The Muddled Maternal Murder Series
A Washington Post investigation loses its way.
Last week Slate "Today's Papers" columnist Eric Umansky flinched upon encountering the word "many" in this Washington Post headline:How many is many? he demanded. Surely there's a better way to express quantity in a headline! In this story, as it turns out, "many" was one-fifth, or 20 percent.
My friend Chuck Shepherd calls such imprecise terms and phrases as "many," "some," and "he's not alone," journalistic crutches. Reporters rely on them not so much out of abstract laziness as to help them maintain their story bias, he says.
The "many" crutch gets another Page One workout in the first installment (Dec. 19) of a three-part series in the Washington Post titled "Pregnancy and Homicide: The Known Toll." The headline reads: "Many New or Expectant Mothers Die Violent Deaths."
Again, how many is many? The precise number of "maternal homicides" is unknown, concedes reporter Donna St. George, because police departments don't routinely log the maternal status of murder victims. A yearlong investigation by the Post documented 1,367 maternal homicides in the United States in the last 14 years, but these numbers are "far from complete," St. George writes. A better yardstick was found in the fairly comprehensive statistics complied by the state of Maryland. Extrapolating from those numbers, St. George estimates 295 maternal homicides each year in the United States.

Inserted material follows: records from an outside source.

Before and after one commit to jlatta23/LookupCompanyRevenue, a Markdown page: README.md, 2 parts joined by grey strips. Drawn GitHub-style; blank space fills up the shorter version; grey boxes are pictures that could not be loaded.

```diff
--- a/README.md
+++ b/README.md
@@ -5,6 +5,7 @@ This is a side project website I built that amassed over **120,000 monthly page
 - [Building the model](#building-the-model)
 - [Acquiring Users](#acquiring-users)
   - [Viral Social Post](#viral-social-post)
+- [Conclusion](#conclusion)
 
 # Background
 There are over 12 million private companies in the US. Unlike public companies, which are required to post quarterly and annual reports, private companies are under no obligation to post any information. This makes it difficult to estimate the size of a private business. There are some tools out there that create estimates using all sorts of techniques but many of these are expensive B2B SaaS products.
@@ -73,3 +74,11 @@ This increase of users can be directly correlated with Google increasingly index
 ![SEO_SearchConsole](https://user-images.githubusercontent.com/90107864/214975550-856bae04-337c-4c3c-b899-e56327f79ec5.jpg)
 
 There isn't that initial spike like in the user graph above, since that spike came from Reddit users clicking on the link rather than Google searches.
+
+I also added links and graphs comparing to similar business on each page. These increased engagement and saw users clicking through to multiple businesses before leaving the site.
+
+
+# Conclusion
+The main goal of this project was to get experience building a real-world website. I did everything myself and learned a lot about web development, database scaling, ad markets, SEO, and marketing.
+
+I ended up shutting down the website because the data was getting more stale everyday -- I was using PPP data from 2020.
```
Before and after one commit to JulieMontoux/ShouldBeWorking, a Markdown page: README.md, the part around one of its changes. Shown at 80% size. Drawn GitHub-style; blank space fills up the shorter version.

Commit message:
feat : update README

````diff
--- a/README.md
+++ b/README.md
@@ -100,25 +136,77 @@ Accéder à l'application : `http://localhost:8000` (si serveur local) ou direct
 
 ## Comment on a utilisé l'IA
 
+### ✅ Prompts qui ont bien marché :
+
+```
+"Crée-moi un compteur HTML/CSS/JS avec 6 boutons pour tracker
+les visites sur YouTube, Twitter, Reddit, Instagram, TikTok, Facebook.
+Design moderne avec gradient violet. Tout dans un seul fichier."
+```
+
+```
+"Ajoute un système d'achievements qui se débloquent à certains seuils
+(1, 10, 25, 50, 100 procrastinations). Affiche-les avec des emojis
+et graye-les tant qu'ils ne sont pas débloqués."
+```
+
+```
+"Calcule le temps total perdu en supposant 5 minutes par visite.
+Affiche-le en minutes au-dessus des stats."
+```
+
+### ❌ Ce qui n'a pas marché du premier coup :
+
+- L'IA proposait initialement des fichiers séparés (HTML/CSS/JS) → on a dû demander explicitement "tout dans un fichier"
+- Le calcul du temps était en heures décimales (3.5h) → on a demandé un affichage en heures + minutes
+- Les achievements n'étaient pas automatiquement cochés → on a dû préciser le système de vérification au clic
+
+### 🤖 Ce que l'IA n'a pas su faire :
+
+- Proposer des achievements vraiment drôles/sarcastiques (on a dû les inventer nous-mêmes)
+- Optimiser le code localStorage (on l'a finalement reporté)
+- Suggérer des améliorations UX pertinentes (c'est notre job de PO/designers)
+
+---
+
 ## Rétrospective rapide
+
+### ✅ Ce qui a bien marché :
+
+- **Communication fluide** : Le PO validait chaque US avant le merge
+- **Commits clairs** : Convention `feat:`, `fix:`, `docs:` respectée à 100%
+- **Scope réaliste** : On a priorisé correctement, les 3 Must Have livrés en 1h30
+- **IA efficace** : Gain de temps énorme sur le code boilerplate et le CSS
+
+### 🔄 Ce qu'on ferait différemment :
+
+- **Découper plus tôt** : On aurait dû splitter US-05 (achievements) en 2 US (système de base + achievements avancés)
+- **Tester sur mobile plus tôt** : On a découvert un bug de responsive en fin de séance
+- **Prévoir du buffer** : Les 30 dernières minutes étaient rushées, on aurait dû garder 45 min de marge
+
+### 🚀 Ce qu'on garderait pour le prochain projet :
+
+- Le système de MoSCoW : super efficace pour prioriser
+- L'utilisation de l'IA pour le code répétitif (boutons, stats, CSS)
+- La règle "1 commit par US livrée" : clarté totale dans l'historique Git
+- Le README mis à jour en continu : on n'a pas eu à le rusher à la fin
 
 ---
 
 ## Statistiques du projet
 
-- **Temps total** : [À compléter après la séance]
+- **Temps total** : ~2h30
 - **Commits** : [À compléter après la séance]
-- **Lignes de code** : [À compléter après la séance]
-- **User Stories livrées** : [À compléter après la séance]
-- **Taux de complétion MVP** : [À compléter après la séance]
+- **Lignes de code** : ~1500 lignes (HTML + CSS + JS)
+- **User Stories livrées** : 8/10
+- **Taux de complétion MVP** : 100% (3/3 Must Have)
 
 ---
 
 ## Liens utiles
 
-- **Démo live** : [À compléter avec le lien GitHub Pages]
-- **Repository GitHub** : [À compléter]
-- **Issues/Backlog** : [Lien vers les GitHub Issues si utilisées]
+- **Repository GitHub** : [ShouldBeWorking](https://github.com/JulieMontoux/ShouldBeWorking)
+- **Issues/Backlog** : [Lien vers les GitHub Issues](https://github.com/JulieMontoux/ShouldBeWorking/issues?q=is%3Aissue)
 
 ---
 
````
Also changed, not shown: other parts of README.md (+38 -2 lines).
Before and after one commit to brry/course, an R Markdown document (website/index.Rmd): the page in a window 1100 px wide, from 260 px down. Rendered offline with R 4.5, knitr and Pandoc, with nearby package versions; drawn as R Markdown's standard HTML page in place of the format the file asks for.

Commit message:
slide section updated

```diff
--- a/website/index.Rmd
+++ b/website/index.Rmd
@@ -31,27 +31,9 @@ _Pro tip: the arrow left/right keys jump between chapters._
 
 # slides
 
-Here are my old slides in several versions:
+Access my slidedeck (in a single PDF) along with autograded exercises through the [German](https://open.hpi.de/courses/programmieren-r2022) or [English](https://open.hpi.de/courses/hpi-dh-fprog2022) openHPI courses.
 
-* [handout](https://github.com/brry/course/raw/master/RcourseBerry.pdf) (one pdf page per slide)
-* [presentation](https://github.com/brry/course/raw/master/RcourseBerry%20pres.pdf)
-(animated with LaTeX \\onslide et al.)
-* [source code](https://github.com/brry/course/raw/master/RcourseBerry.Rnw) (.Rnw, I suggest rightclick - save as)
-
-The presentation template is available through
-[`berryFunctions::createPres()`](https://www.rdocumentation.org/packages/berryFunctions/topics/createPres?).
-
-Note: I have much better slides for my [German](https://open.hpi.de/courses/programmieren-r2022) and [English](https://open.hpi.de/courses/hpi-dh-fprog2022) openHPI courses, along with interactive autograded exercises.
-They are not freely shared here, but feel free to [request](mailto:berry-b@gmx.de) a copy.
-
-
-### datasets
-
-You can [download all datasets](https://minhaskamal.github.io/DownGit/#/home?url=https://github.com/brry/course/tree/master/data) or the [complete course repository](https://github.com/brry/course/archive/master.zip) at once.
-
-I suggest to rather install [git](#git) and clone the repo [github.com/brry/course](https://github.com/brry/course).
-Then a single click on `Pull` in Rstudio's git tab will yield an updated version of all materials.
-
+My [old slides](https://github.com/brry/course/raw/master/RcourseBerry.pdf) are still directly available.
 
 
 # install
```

Of course, just one maternal homicide is one more than acceptable, so I'm not arguing with the urgency of St. George's topic. But she ignores available data that might place the horrific numbers she's collected into relevant context. According to the Department of Justice, total murders of women in the United States peaked in 1993 at 5,550. The number of murders of women by "intimates"—defined by the government as a spouse, ex-spouse, or boyfriend—has also been falling since 1993 (when there were 1,581), reaching its lowest level since 1976 in 2001 and 2002 (which had 1,202 murders each year). These trends are all the more positive when you factor in the dramatic increase in the U.S. population since that time.
St. George briefly alludes to this good news in a sidebar to Part 1: Criminologist Neil Websdale of Northern Arizona University cautions her about overstating the maternal-homicide problem. More than 1,000 women are killed each year in domestic clashes, Websdale tells her, the overwhelming majority of whom are not pregnant. But she promptly drops the subject. Why? Does she fear that these statistics will undermine her thesis?
Another troublesome aspect of the series is its definition of maternal homicide as the murder of any pregnant or "postpartum months" female. (In the sidebar, St. George reports that "experts" have expanded the definition of deaths associated with pregnancy to 12 months postpartum!) By her definition, maternal homicide would logically include random slayings of pregnant women and new mothers. But this class of murder does not appear in the first two installments of the series. Every maternal-homicide case she discusses involves an intimate of the victim. (The one exception: a case being investigated as a murder-for-hire. A search warrant has been served on the home of the ex-husband, and the ex-husband's lawyer professes his innocence.) The closest St. George gets to acknowledging that her story is solely about the murders of pregnant women by their intimates comes when she writes, "Many women were slain at home—in bedrooms, living rooms, kitchens—usually by men they knew. Husbands. Boyfriends. Lovers." (Oooh, there's that "many" word again.)
How frequently does maternal homicide by intimates occur? St. George studied 72 maternal homicides committed in 2002 in 24 states and found that about one-third were caused by "violence that did not seem related to childbearing: drug dealing, robberies, errant gunfire"; about two-thirds "had a strong relation to pregnancy or involved a domestic-violence clash in which pregnancy may have been a factor." She doesn't generalize from this finding to say that two-thirds of all maternal homicides are pregnancy-related murders. But if she did, the 1,367 body count she has documented since 1990 would decline to approximately 910 pregnancy-related murders. Still a horrific number, but a smaller horrific number. (Reading St. George one final time, I wondered if all women of child-bearing age are at greater risk of being murdered by jealous husbands, boyfriends, and ex-boyfriends than those too young or too old to have babies. Surely there are statistics on that to consider.) (Dec. 24 addendum: See this follow-up piece for some debunking math.)
The pity of this series is that after latching on to a compelling subject and reporting the murderous hell out of it, the Post lost track of what all its research added up to. It's no wonder, then, that the editor assigned to headline the first installment chose the strongest and most specific word of summation he could, and that that word was "Many."
Yes, I know, I've judged a three-part series based on its first two parts. But the promo line for the Dec. 21 installment is "The Legacy" and is about the survivors of maternal murder, so I think I'm on safe ground. When the piece goes up on the Post Web site, I'll post it here for you to judge. Send e-mail to email@example.com. (E-mail may be quoted by name unless the writer stipulates otherwise.)